Mrs. Bagnet ceasing, Mr. Bagnet removes his hand from his head as if the shower-bath were over and looks disconsolately at Mr. George, who has turned quite white and looks distressfully at the grey cloak and straw bonnet.
"Mat," says the trooper in a subdued voice, addressing him but still looking at his wife, "I am sorry you take it so much to heart, because I do hope it's not so bad as that comes to. I certainly have, this morning, received this letter"--which he reads aloud--"but I hope it may be set right yet. As to a rolling stone, why, what you say is true. I AM a rolling stone, and I never rolled in anybody's way, I fully believe, that I rolled the least good to. But it's impossible for an old vagabond comrade to like your wife and family better than I like 'em, Mat, and I trust you'll look upon me as forgivingly as you can. Don't think I've kept anything from you. I haven't had the letter more than a quarter of an hour."
"Old girl," murmurs Mr. Bagnet after a short silence, "will you tell him my opinion?"
"Oh! Why didn't he marry," Mrs. Bagnet answers, half laughing and half crying, "Joe Pouch's widder in North America? Then he wouldn't have got himself into these troubles."
"The old girl," says Mr. Bagnet, "puts it correct--why didn't you?"
"Well, she has a better husband by this time, I hope," returns the trooper. "Anyhow, here I stand, this present day, NOT married to Joe Pouch's widder. What shall I do? You see all I have got about me. It's not mine; it's yours. Give the word, and I'll sell off every morsel. If I could have hoped it would have brought in nearly the sum wanted, I'd have sold all long ago. Don't believe that I'll leave you or yours in the lurch, Mat. I'd sell myself first. I only wish," says the trooper, giving himself a disparaging blow in the chest, "that I knew of any one who'd buy such a second-hand piece of old stores."
"Old girl," murmurs Mr. Bagnet, "give him another bit of my mind."
"George," says the old girl, "you are not so much to be blamed, on full consideration, except for ever taking this business without the means."
"And that was like me!" observes the penitent trooper, shaking his head. "Like me, I know."
"Silence! The old girl," says Mr. Bagnet, "is correct--in her way of giving my opinions--hear me out!"
"That was when you never ought to have asked for the security, George, and when you never ought to have got it, all things considered. But what's done can't be undone. You are always an honourable and straightforward fellow, as far as lays in your power, though a little flighty. On the other hand, you can't admit but what it's natural in us to be anxious with such a thing hanging over our heads. So forget and forgive all round, George. Come! Forget and forgive all round!"

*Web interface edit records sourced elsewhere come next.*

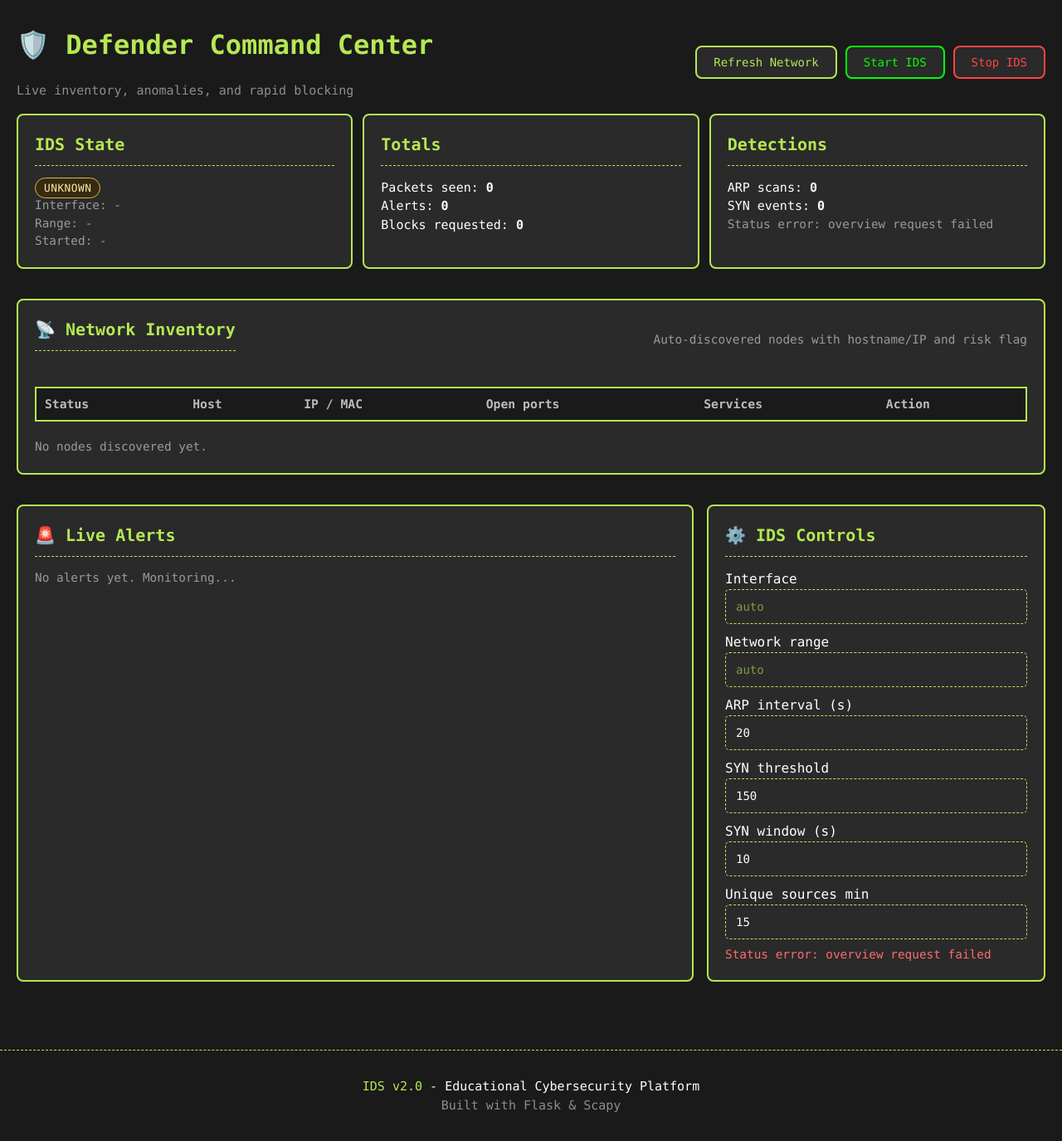
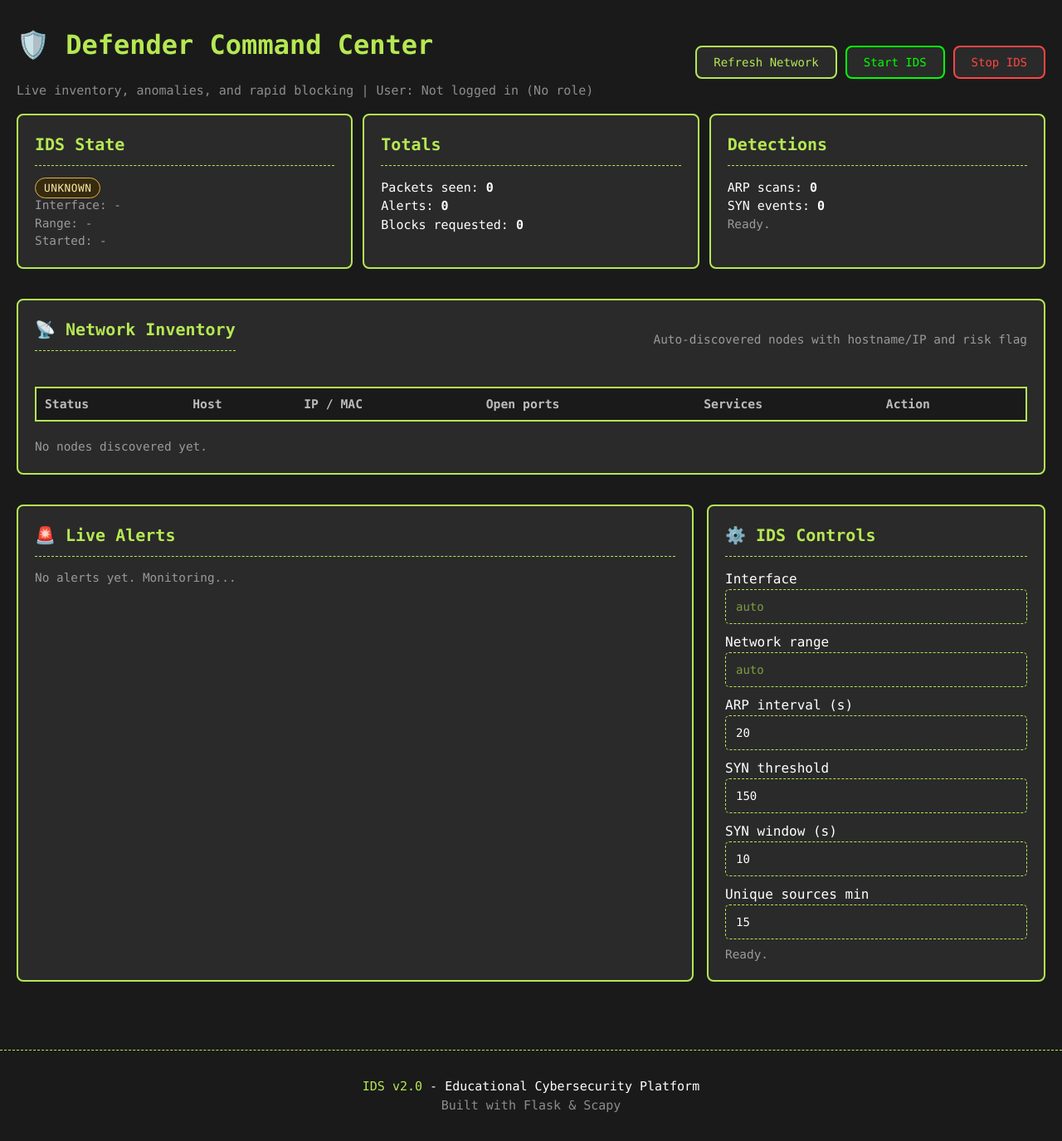
Before and after one commit to kaoutherBenSalah/testIDS, a Flask app: template templates/defender.html in a window 1280 px wide. Shown: the whole page at 83% size. Run offline with Flask 3, Linux system fonts and the light colour scheme; the template is opened without the code that fills it, so the values that code supplies are empty; parts of the project's set-up code (start-up, migrations or seed data) failed here and were passed over.

Commit message:
Fix: Add auth debugging & better error handling for defender UI

```diff
--- a/routes/ids.py
+++ b/routes/ids.py
@@ -47,8 +47,12 @@
 
     @wraps(f)
     def decorated_function(*args, **kwargs):
-        if session.get('user_role') != 'DEFENDER':
-            return jsonify({'error': 'Access denied'}), 403
+        user_role = session.get('user_role')
+        user_id = session.get('user_id')
+        logger.info(f"Auth check: user_id={user_id}, role={user_role}")
+        if user_role != 'DEFENDER':
+            logger.warning(f"Access denied: expected DEFENDER, got {user_role}")
+            return jsonify({'error': 'Access denied', 'required_role': 'DEFENDER', 'current_role': user_role}), 403
         return f(*args, **kwargs)
 
     return decorated_function
@@ -139,6 +143,7 @@
 def ids_overview():
     """Aggregate IDS status, alerts, stats, and a live node inventory."""
     try:
+        logger.info("Fetching IDS overview...")
         nodes, network_range = _get_or_discover_nodes()
         monitor = models.ids_monitor
         status_payload = monitor.get_status() if monitor else {
@@ -150,6 +155,7 @@
             'alerts': [],
         }
 
+        logger.info(f"Overview: {len(nodes)} nodes, {len(list_ids_alerts())} alerts")
         return jsonify({
             'status': status_payload,
             'alerts': list_ids_alerts(limit=100),
@@ -159,7 +165,7 @@
             'last_discovery': _discovery_cache['ts'],
         }), 200
     except Exception as exc:  # noqa: BLE001
-        logger.error(f"Failed to fetch overview: {exc}")
+        logger.error(f"Failed to fetch overview: {exc}", exc_info=True)
         return jsonify({'error': str(exc)}), 500
 
 
--- a/static/js/defender.js
+++ b/static/js/defender.js
@@ -40,7 +40,11 @@
 async function fetchOverview() {
     try {
         const res = await fetch('/api/ids/overview');
-        if (!res.ok) throw new Error('overview request failed');
+        if (!res.ok) {
+            const errorData = await res.json().catch(() => ({ error: 'Unknown error' }));
+            console.error('Overview fetch failed:', res.status, errorData);
+            throw new Error(errorData.error || `HTTP ${res.status}: ${res.statusText}`);
+        }
         const data = await res.json();
         const status = data.status || {};
         const stats = status.stats || {};
@@ -61,9 +65,7 @@
         renderNodes(data.nodes || []);
         renderAlerts(data.alerts || []);
     } catch (err) {
-        setMessage(`Status error: ${err.message}`, true);
-    }
-}
+    console.error('fetchOverview error:', err);
 
 function renderNodes(nodes) {
     if (!nodesBody) return;
--- a/templates/defender.html
+++ b/templates/defender.html
@@ -28,7 +28,7 @@
     <div class="header-row">
         <div>
             <h1>🛡️ Defender Command Center</h1>
-            <p class="gray">Live inventory, anomalies, and rapid blocking</p>
+            <p class="gray">Live inventory, anomalies, and rapid blocking | User: {{ user_id or 'Not logged in' }} ({{ user_role or 'No role' }})</p>
         </div>
         <div class="btn-row">
             <button class="btn" id="refresh-inventory">Refresh Network</button>
```
Also changed, not shown: test_session.py (added, +28 -0 lines).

Mrs. Bagnet, giving him one of her honest hands and giving her husband the other, Mr. George gives each of them one of his and holds them while he speaks.
"I do assure you both, there's nothing I wouldn't do to discharge this obligation. But whatever I have been able to scrape together has gone every two months in keeping it up. We have lived plainly enough here, Phil and I. But the gallery don't quite do what was expected of it, and it's not--in short, it's not the mint. It was wrong in me to take it? Well, so it was. But I was in a manner drawn into that step, and I thought it might steady me, and set me up, and you'll try to overlook my having such expectations, and upon my soul, I am very much obliged to you, and very much ashamed of myself." With these concluding words, Mr. George gives a shake to each of the hands he holds, and relinquishing them, backs a pace or two in a broad-chested, upright attitude, as if he had made a final confession and were immediately going to be shot with all military honours.